The cyborg-ification of the human race at the hands of Google is nearly upon us via Google Glass, and lawmakers, cities, casinos, and at least one Seattle dive bar aren't having it. Do we want to live in a world of instantaneously connected zombie dorks, all talking to themselves, viewing the world with digitized map overlays and shooting video of us disgracing ourselves without us even knowing it? We may not have a choice.

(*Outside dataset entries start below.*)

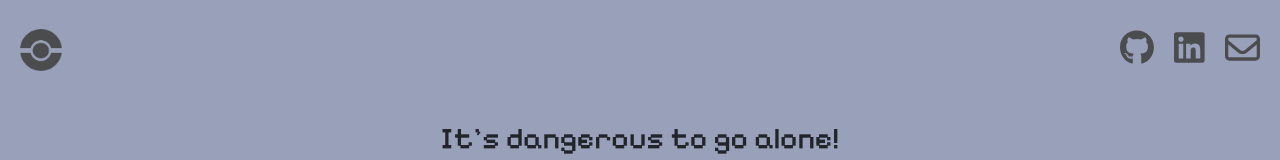
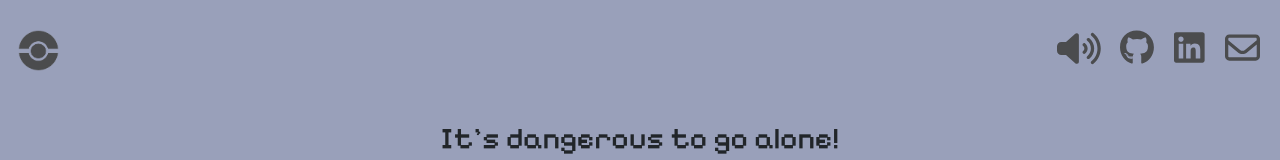
Before and after one commit to BScafura/challenge-pokedex-subvisual, a React app: page / in a window 1280 px wide. Shown: the top 160 px of the page. Built offline with nearby package versions, Linux system fonts and the light colour scheme; no server answers.

Commit message:
music toggle add
Lavander town theme now plays in the background and can be turned off by pressing the toggle music button.

```diff
--- a/src/components/App.js
+++ b/src/components/App.js
@@ -1,4 +1,4 @@
-import { useState, useEffect } from "react";
+import { useState, useEffect, useRef } from "react";
 import { Pokemon } from "./Pokemon";
 import { Header } from "./Header";
 import { Title } from "./Title";
@@ -14,6 +14,9 @@ function App() {
   const [currentIndex, setCurrentIndex] = useState(0); // State to store the current index for filtering Pokemon
   const [currentPage, setCurrentPage] = useState(1); // State to store the current page for paginatio
   const [pokemonPerPage, setPokemonPerPage] = useState(30); // State to store the number of Pokémon per pages
+  const [music, setMusic] = useState(true); // Music state
+
+  const audioRef = useRef(null); // Use ref to persist the audio object
 
   const lastPokemonIndex = currentPage * pokemonPerPage;
   const firstPokemonIndex = lastPokemonIndex - pokemonPerPage;
@@ -23,6 +26,34 @@ function App() {
   );
 
   // Functions
+  // Function to play or pause music
+  function playMusic() {
+    if (music) {
+      if (audioRef.current) {
+        audioRef.current.play().catch((error) => {
+          console.error("Error playing audio:", error);
+        });
+      }
+    } else {
+      if (audioRef.current) {
+        audioRef.current.pause(); // Pause the audio
+      }
+    }
+  }
+
+  function controlMusic() {
+    setMusic((prevMusic) => {
+      const newMusicState = !prevMusic;
+      if (newMusicState) {
+        audioRef.current.play().catch((error) => {
+          console.error("Error playing audio:", error);
+        });
+      } else {
+        audioRef.current.pause();
+      }
+      return newMusicState;
+    });
+  }
 
   // Fetch a large list of Pokémon (names and URLs only)
   async function getAllPokemon() {
@@ -90,12 +121,35 @@ function App() {
   const paginate = (pageNumber) => setCurrentPage(pageNumber);
 
   useEffect(() => {
+    audioRef.current = new Audio("/music.mp3"); // Initialize the audio object only once
+    audioRef.current.loop = true; // Set to loop the music
+
+    // Start playing music immediately if the initial state is true
+    if (music) {
+      audioRef.current.play().catch((error) => {
+        console.error("Error playing audio on mount:", error);
+      });
+    }
+
     getAllPokemon(); // Fetch the list of all Pokémon when the component mounts
+
+    // Clean up the audio when the component unmounts
+    return () => {
+      if (audioRef.current) {
+        audioRef.current.pause();
+        audioRef.current = null;
+      }
+    };
   }, []);
+
+  // Effect to handle changes in the music state
+  useEffect(() => {
+    playMusic(); // Play or pause music when the 'music' state changes
+  }, [music]);
 
   return (
     <div className="App">
-      <Header></Header>
+      <Header controlMusic={controlMusic} music={music}></Header>
       <Title></Title>
       {detailedPokemon ? ( // Conditionally render DetailedPokemon or the search interface
         <DetailedPokemon
--- a/src/components/Header.js
+++ b/src/components/Header.js
@@ -1,14 +1,26 @@
 import { faGithub, faLinkedin } from "@fortawesome/free-brands-svg-icons";
 import { faEnvelope } from "@fortawesome/free-regular-svg-icons";
+import { faVolumeHigh, faVolumeMute } from "@fortawesome/free-solid-svg-icons";
 import { FontAwesomeIcon } from "@fortawesome/react-fontawesome";
 
-export function Header() {
+export function Header({ controlMusic, music }) {
   return (
     <header className="header">
       <div>
         <img src="/pokeball2.png" alt="pokeball" className="header-img"></img>
       </div>
       <div className="header-links">
+        <button
+          onClick={controlMusic}
+          style={{ background: "none", border: "none", padding: 0 }}
+          value={music}
+        >
+          {music ? (
+            <FontAwesomeIcon className="header-music" icon={faVolumeHigh} />
+          ) : (
+            <FontAwesomeIcon className="header-music" icon={faVolumeMute} />
+          )}
+        </button>
         <a
           target="_blank"
           rel="noreferrer"
--- a/src/index.css
+++ b/src/index.css
@@ -27,8 +27,14 @@ body {
   font-size: 35px;
 }
 
+.header-music {
+  color: #4b4c4e;
+  font-size: 35px;
+  align-self: center;
+}
+
 .header-img {
-  height: 50px;
+  height: 47px;
 }
 
 .loader-wrapper {
```
Also changed, not shown: 1 other file.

The wearable computer will be capable of snapping photos — perhaps with no more than a wink as a trigger — shooting video, giving you directions, translating languages, and being an audio-visual Siri that projects answers in front of your face. Given the immense possibilities of the device in the hands of our increasingly, obsessively documentarian culture, people are lawyering up left and right trying to pre-emptively legislate its use in the interest of safety, and protecting privacy.